DATASET EXTRACT
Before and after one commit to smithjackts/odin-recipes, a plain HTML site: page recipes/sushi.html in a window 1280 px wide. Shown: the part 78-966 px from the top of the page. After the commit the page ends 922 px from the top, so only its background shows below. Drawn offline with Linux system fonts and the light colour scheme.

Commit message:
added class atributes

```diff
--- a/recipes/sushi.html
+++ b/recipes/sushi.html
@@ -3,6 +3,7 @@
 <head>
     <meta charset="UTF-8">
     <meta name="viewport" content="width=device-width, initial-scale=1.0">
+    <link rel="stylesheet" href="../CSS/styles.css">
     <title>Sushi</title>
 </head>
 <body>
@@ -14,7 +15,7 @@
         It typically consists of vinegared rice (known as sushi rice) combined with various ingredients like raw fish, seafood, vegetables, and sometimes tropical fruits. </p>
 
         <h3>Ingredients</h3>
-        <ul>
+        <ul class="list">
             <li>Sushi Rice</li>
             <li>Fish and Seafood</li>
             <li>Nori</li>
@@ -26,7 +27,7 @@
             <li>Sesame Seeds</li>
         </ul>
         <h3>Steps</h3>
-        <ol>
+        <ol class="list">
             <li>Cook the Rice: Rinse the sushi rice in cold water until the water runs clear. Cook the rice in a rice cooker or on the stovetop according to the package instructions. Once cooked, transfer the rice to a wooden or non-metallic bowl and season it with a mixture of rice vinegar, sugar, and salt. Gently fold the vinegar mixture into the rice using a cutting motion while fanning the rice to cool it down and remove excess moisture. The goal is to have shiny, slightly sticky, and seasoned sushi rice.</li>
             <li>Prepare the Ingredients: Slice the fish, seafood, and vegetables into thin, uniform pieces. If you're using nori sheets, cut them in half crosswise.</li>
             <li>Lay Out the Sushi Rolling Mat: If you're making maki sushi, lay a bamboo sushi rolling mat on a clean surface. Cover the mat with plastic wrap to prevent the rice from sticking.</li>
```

WORK INSTRUCTION
Please state how many lines in the records contain the word "class", and give only that number.

RESULT OF THIS EXERCISE
3